With the Standard & Poor’s 500 Stock Index up 4.89 percent and the Lehman Aggregate Bond Index up 2.41 percent last year, you could be thinking of adjusting your portfolio to improve its performance by taking bigger risks–perhaps more than would be appropriate for you. Given the potential losses inherent in such a plan, the following resolutions may be helpful as you review your investment strategies this year:
- Allocate your assets among bonds, stocks, money-market instruments and funds in proportions that reflect the amount of risk necessary to achieve your goals. In many cases, that may mean your portfolio shouldn’t be more conservative “just because” you’re older or because that’s what a rule of thumb tells you. It should really be about allocating for your particular goals, tax situation, risk tolerance and unique circumstances, and not just because you’re at a certain age or point in your life.
- Be wary of recommendations of all-purpose model portfolio asset allocations. While they may indicate how various investment strategists feel about the near-term relative attractiveness of stocks and bonds, they’re not taking your particular investment goals and risk tolerance into account. On the other hand, if you don’t have the time or inclination to do the necessary initial portfolio construction, disciplined re-balancing and continuous re-alignment over time, you may want to consider “lifestyle” or “life cycle” funds, which perform these functions for you.

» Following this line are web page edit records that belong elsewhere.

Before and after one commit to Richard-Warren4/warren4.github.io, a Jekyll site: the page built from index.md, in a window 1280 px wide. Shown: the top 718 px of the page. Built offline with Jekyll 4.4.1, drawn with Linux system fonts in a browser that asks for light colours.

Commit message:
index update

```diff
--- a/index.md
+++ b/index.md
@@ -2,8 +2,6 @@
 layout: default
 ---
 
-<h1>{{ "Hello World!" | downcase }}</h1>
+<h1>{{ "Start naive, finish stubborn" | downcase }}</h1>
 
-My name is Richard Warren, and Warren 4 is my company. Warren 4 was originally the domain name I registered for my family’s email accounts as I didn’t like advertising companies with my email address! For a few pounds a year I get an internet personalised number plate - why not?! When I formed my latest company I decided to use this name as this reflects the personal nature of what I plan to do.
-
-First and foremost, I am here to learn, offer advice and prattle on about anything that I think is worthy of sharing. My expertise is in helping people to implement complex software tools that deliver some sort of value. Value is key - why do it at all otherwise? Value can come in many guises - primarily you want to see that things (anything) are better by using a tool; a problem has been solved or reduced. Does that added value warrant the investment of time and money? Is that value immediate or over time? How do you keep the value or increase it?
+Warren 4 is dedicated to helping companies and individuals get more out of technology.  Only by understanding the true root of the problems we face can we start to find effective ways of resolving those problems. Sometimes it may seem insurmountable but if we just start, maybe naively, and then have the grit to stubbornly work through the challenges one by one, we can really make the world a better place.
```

- Have realistic expectations about the performance of your portfolio. On average, the years of exceptional returns for stocks are just a memory now. Annual returns below the long-term average of about 10 percent per annum seem more likely in the foreseeable future. With that in mind, understand that the average returns for balanced portfolios are likely to be in the single-digit range.
- Resolve to maximize your net returns by minimizing commissions when buying or selling individual securities and purchasing mutual funds with reasonable expense ratios. When investing in taxable accounts, be mindful of the tax consequences of owning mutual funds that make large taxable distributions of capital gains. Consider placing funds with low turnover ratios that distribute long-term capital gains in taxable accounts and funds that have large amounts of short-term gains distributions in retirement accounts, such as IRAs, 401(k)s, or other tax-deferred accounts.
- When investing for income, resist the temptation to chase high yields. Higher yields are generally associated with higher risk. Plus, with some investments, what appears to be a yield may actually be a return of capital.
- Don’t forget about tax-exempt bonds and bond funds. Tax-exempt state or local government bonds or bond funds, whose yields are usually lower than those of taxable issues of comparable credit quality and maturity, may pay more than the after-tax return you’d receive when investing in comparable taxable securities. So do the math and make sure you compare apples with apples–meaning, compare your prospective after-tax income from taxable securities with the return from tax-exempts.
- Accept that there’s no shortcut to mutual fund selection. Whether you do it or an adviser does it for you, funds need to be researched to determine if they’re suitable for your portfolio. One of the best and most robust sources of research is the prospectus. Data indicating superior past performance–which funds must report in accordance with the Securities and Exchange Commission (SEC)–don’t assure you of superior future performance. Neither do ratings, such as the star rating calculated by Morningstar. They may provide the additional dimension of past performance, but, as Morningstar points out, the stars don’t have predictive value. Such data constitute the beginning, not the end, of the selection process and provide a first-round screen as to which funds you might want to study further.
- Don’t be too impressed by high absolute returns. It’s important to compare performance data for a mutual fund with performance data for the relevant benchmark index for the same time period. You can find the appropriate index in the fund’s prospectus. For domestic stock funds, the index will generally either be the S&P, Russell or another broad market index. For domestic bond funds, you’ll generally see a Lehman Brothers bond index. You should also consider comparing fund returns with the returns of its peer group, as computed by Lipper or Morningstar. By focusing on relative returns, you should get a sense as to whether the fund has performed as well as could be expected.
Finally, always remember that stocks and bonds–and the funds that own them–are long-term investments, requiring patience and the ability to ride out market cycles.
Debra Neiman, CFP, is and principal of Neiman & Associates Financial Services, a financial planning firm and registered investment advisor in Watertown, Massachusetts. She’s also the co-author of the recently released book, Money Without Matrimony: The Unmarried Couple’s Guide to Financial Security.